WHAT YOU NEED TO DO - An exact copy of all the data below is needed, without its pictures.

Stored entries
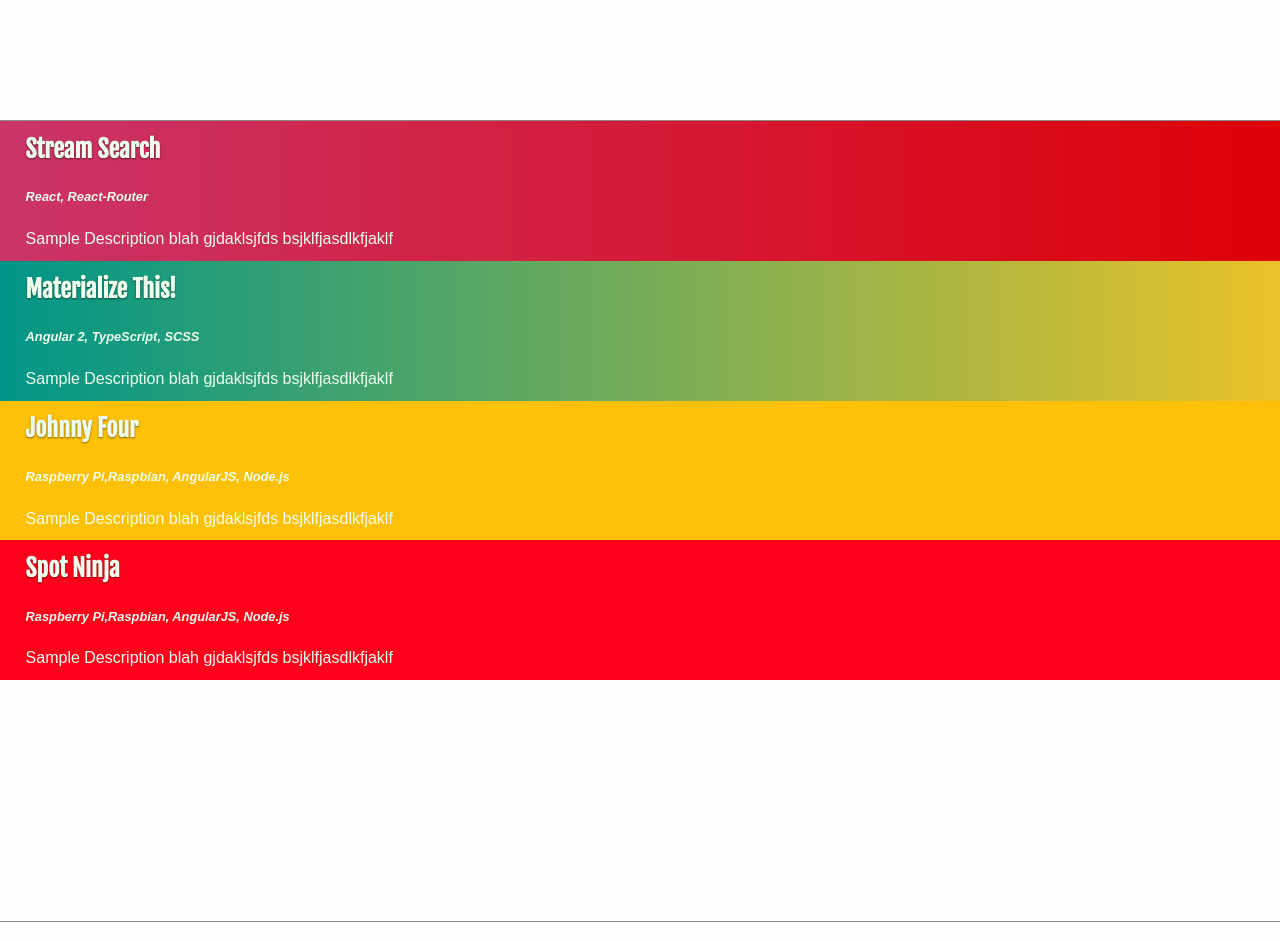
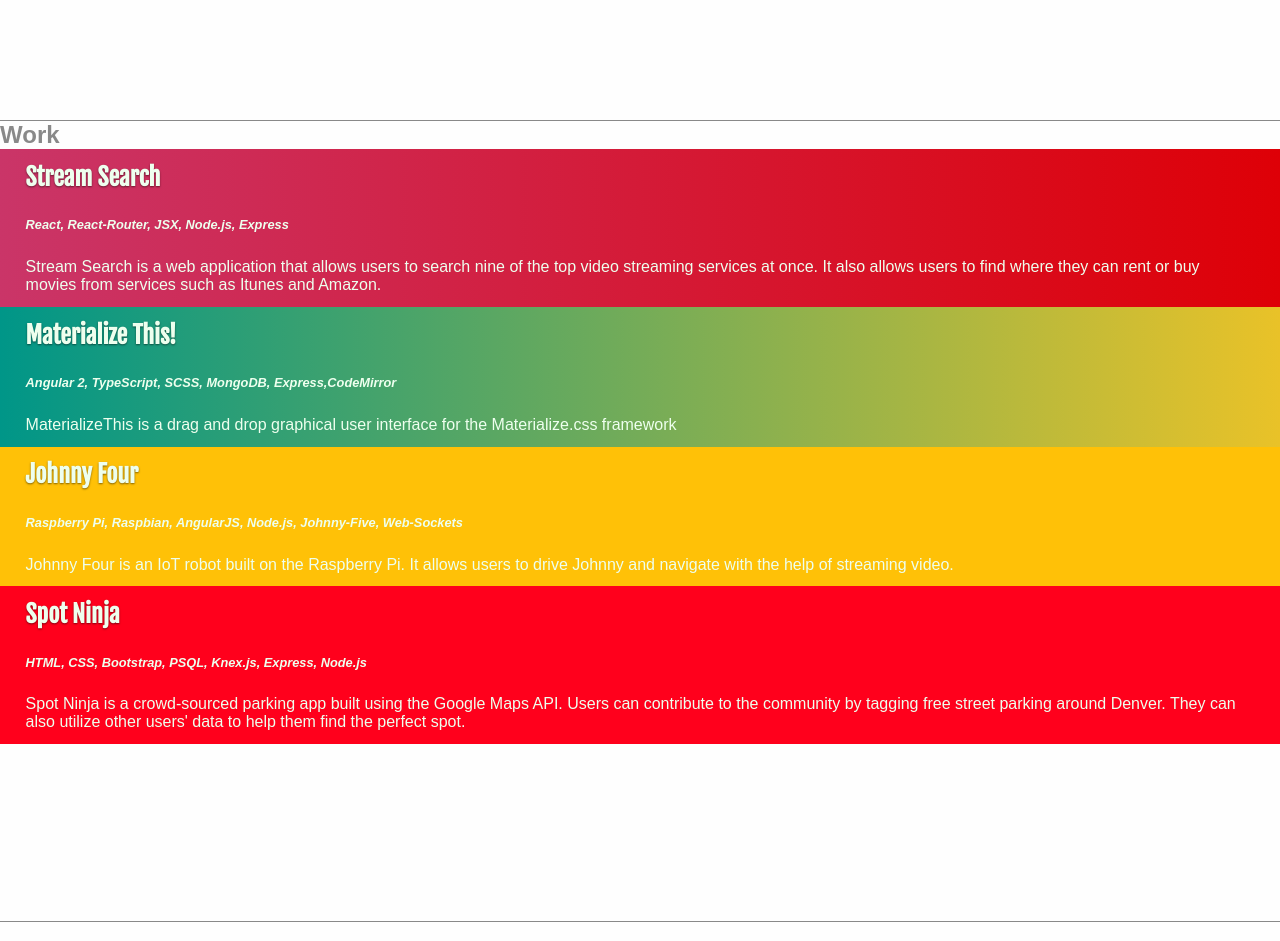
Before and after one commit to stevencastroverde/Portfolio, a plain HTML site: page index.html in a window 1280 px wide. Shown: the part 1480-2421 px from the top of the page. Drawn offline with Linux system fonts and the light colour scheme; a web font is replaced by a local one.

Commit message:
added description and tech for work

```diff
--- a/index.html
+++ b/index.html
@@ -38,32 +38,33 @@
         </section>
 
         <section id="work">
+                <h2>Work</h2>
           <div class="stream-search work-item">
             <h3>Stream Search</h3>
-            <h4>React, React-Router</h4>
+            <h4>React, React-Router, JSX, Node.js, Express</h4>
             <p>
-              Sample Description blah gjdaklsjfds bsjklfjasdlkfjaklf
+              Stream Search is a web application that allows users to search nine of the top video streaming services at once. It also allows users to find where they can rent or buy movies from services such as Itunes and Amazon.
             </p>
           </div>
           <div class="materialize work-item">
             <h3>Materialize This!</h3>
-            <h4>Angular 2, TypeScript, SCSS</h4>
+            <h4>Angular 2, TypeScript, SCSS, MongoDB, Express,CodeMirror</h4>
             <p>
-              Sample Description blah gjdaklsjfds bsjklfjasdlkfjaklf
+              MaterializeThis is a drag and drop graphical user interface for the Materialize.css framework
             </p>
           </div>
           <div class="johnny-four work-item">
             <h3>Johnny Four</h3>
-            <h4>Raspberry Pi,Raspbian, AngularJS, Node.js </h4>
+            <h4>Raspberry Pi, Raspbian, AngularJS, Node.js, Johnny-Five, Web-Sockets</h4>
             <p>
-              Sample Description blah gjdaklsjfds bsjklfjasdlkfjaklf
+              Johnny Four is an IoT robot built on the Raspberry Pi. It allows users to drive Johnny and navigate with the help of streaming video.
             </p>
           </div>
           <div class="spot-ninja work-item">
             <h3>Spot Ninja</h3>
-            <h4>Raspberry Pi,Raspbian, AngularJS, Node.js </h4>
+            <h4>HTML, CSS, Bootstrap, PSQL, Knex.js, Express, Node.js</h4>
             <p>
-              Sample Description blah gjdaklsjfds bsjklfjasdlkfjaklf
+              Spot Ninja is a crowd-sourced parking app built using the Google Maps API. Users can contribute to the community by tagging free street parking around Denver. They can also utilize other users' data to help them find the perfect spot.
             </p>
           </div>
 
```
Also changed, not shown: public/images/work/streamSearch.png (added).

EXERCISE OUTPUT -
Before and after one commit to stevencastroverde/Portfolio, a plain HTML site: page index.html in a window 1280 px wide. Shown: the part 1480-2421 px from the top of the page. Drawn offline with Linux system fonts and the light colour scheme; a web font is replaced by a local one.

Commit message:
added description and tech for work

```diff
--- a/index.html
+++ b/index.html
@@ -38,32 +38,33 @@
         </section>
 
         <section id="work">
+                <h2>Work</h2>
           <div class="stream-search work-item">
             <h3>Stream Search</h3>
-            <h4>React, React-Router</h4>
+            <h4>React, React-Router, JSX, Node.js, Express</h4>
             <p>
-              Sample Description blah gjdaklsjfds bsjklfjasdlkfjaklf
+              Stream Search is a web application that allows users to search nine of the top video streaming services at once. It also allows users to find where they can rent or buy movies from services such as Itunes and Amazon.
             </p>
           </div>
           <div class="materialize work-item">
             <h3>Materialize This!</h3>
-            <h4>Angular 2, TypeScript, SCSS</h4>
+            <h4>Angular 2, TypeScript, SCSS, MongoDB, Express,CodeMirror</h4>
             <p>
-              Sample Description blah gjdaklsjfds bsjklfjasdlkfjaklf
+              MaterializeThis is a drag and drop graphical user interface for the Materialize.css framework
             </p>
           </div>
           <div class="johnny-four work-item">
             <h3>Johnny Four</h3>
-            <h4>Raspberry Pi,Raspbian, AngularJS, Node.js </h4>
+            <h4>Raspberry Pi, Raspbian, AngularJS, Node.js, Johnny-Five, Web-Sockets</h4>
             <p>
-              Sample Description blah gjdaklsjfds bsjklfjasdlkfjaklf
+              Johnny Four is an IoT robot built on the Raspberry Pi. It allows users to drive Johnny and navigate with the help of streaming video.
             </p>
           </div>
           <div class="spot-ninja work-item">
             <h3>Spot Ninja</h3>
-            <h4>Raspberry Pi,Raspbian, AngularJS, Node.js </h4>
+            <h4>HTML, CSS, Bootstrap, PSQL, Knex.js, Express, Node.js</h4>
             <p>
-              Sample Description blah gjdaklsjfds bsjklfjasdlkfjaklf
+              Spot Ninja is a crowd-sourced parking app built using the Google Maps API. Users can contribute to the community by tagging free street parking around Denver. They can also utilize other users' data to help them find the perfect spot.
             </p>
           </div>
 
```
Also changed, not shown: public/images/work/streamSearch.png (added).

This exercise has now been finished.